##### THE DATA #####
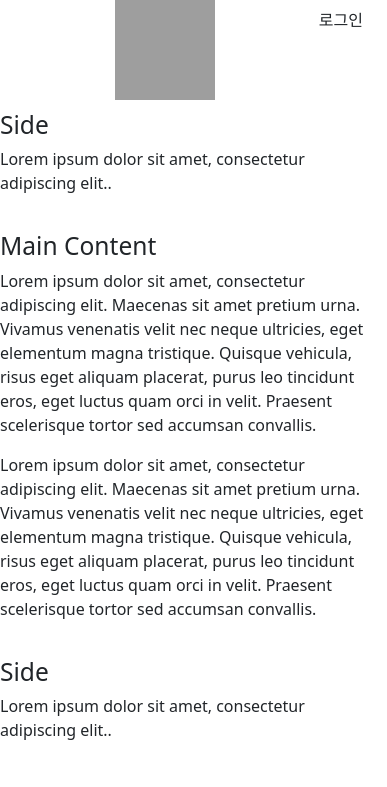
Repository: seonminpark100/CodeCampus
Page: http://localhost/LMSProject/WEB-INF/views/home.jsp
The author's editor kept a copy of each file at every save. The page is drawn from the files as they stood at one save, then again after the next save.
The browser window is 375 px wide. The page is 387 px wide, then 377 px, so the pictures cover 387 px, including what lies to the right of the window. The pictures show the whole page.
Pictures or frames that could not be fetched are drawn as grey boxes. The page is served by Tomcat 10. Nobody is signed in. The template is opened directly, without the code that normally fills it, so the values that code supplies are empty.

Above is the page before, as saved 2025-07-11 05:53:28.

After the next save:
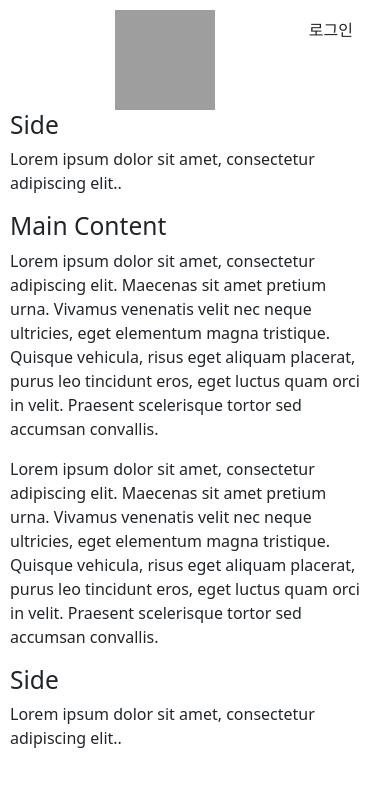
Saved 42 s later.
--- a/LMSProject/src/main/webapp/WEB-INF/views/home.jsp
+++ b/LMSProject/src/main/webapp/WEB-INF/views/home.jsp
@@ -13,14 +13,20 @@
 		}
 
 		body {
-		  margin: 0;
+		  font-family: Arial;
+		  padding: 10px;
+		  background: #f1f1f1;
 		}
 
-		/* Style the header */
+		/* Header/Blog Title */
 		.header {
-		  background-color: #f1f1f1;
-		  padding: 20px;
+		  padding: 30px;
 		  text-align: center;
+		  background: white;
+		}
+
+		.header h1 {
+		  font-size: 50px;
 		}
 
 		/* Style the top navigation bar */
@@ -45,20 +51,33 @@
 		  color: black;
 		}
 
-		/* Create three unequal columns that floats next to each other */
-		.column {
+		/* Create two unequal columns that floats next to each other */
+		/* Left column */
+		.leftcolumn {
 		  float: left;
-		  padding: 10px;
+		  width: 75%;
 		}
 
-		/* Left and right column */
-		.column.side {
+		/* Right column */
+		.rightcolumn {
+		  float: left;
 		  width: 25%;
+		  background-color: #f1f1f1;
+		  padding-left: 20px;
 		}
 
-		/* Middle column */
-		.column.middle {
-		  width: 50%;
+		/* Fake image */
+		.fakeimg {
+		  background-color: #aaa;
+		  width: 100%;
+		  padding: 20px;
+		}
+
+		/* Add a card effect for articles */
+		.card {
+		  background-color: white;
+		  padding: 20px;
+		  margin-top: 20px;
 		}
 
 		/* Clear floats after the columns */
@@ -68,9 +87,26 @@
 		  clear: both;
 		}
 
-		/* Responsive layout - makes the three columns stack on top of each other instead of next to each other */
-		@media screen and (max-width: 600px) {
-		  .column.side, .column.middle {
+		/* Footer */
+		.footer {
+		  padding: 20px;
+		  text-align: center;
+		  background: #ddd;
+		  margin-top: 20px;
+		}
+
+		/* Responsive layout - when the screen is less than 800px wide, make the two columns stack on top of each other instead of next to each other */
+		@media screen and (max-width: 800px) {
+		  .leftcolumn, .rightcolumn {
+		    width: 100%;
+		    padding: 0;
+		  }
+		}
+
+		/* Responsive layout - when the screen is less than 400px wide, make the navigation links stack on top of each other instead of next to each other */
+		@media screen and (max-width: 400px) {
+		  .topnav a {
+		    float: none;
 		    width: 100%;
 		  }
 		}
#####
▸ **EXERCISE AIM**:
Set down precisely the lines above between the line holding "Middle column */" and the line holding "less than 800px", inclusive, and nothing beyond them.

▸ **TASK ANSWER**:
-		/* Middle column */
-		.column.middle {
-		  width: 50%;
+		/* Fake image */
+		.fakeimg {
+		  background-color: #aaa;
+		  width: 100%;
+		  padding: 20px;
+		}
+
+		/* Add a card effect for articles */
+		.card {
+		  background-color: white;
+		  padding: 20px;
+		  margin-top: 20px;
 		}
 
 		/* Clear floats after the columns */
@@ -68,9 +87,26 @@
 		  clear: both;
 		}
 
-		/* Responsive layout - makes the three columns stack on top of each other instead of next to each other */
-		@media screen and (max-width: 600px) {
-		  .column.side, .column.middle {
+		/* Footer */
+		.footer {
+		  padding: 20px;
+		  text-align: center;
+		  background: #ddd;
+		  margin-top: 20px;
+		}
+
+		/* Responsive layout - when the screen is less than 800px wide, make the two columns stack on top of each other instead of next to each other */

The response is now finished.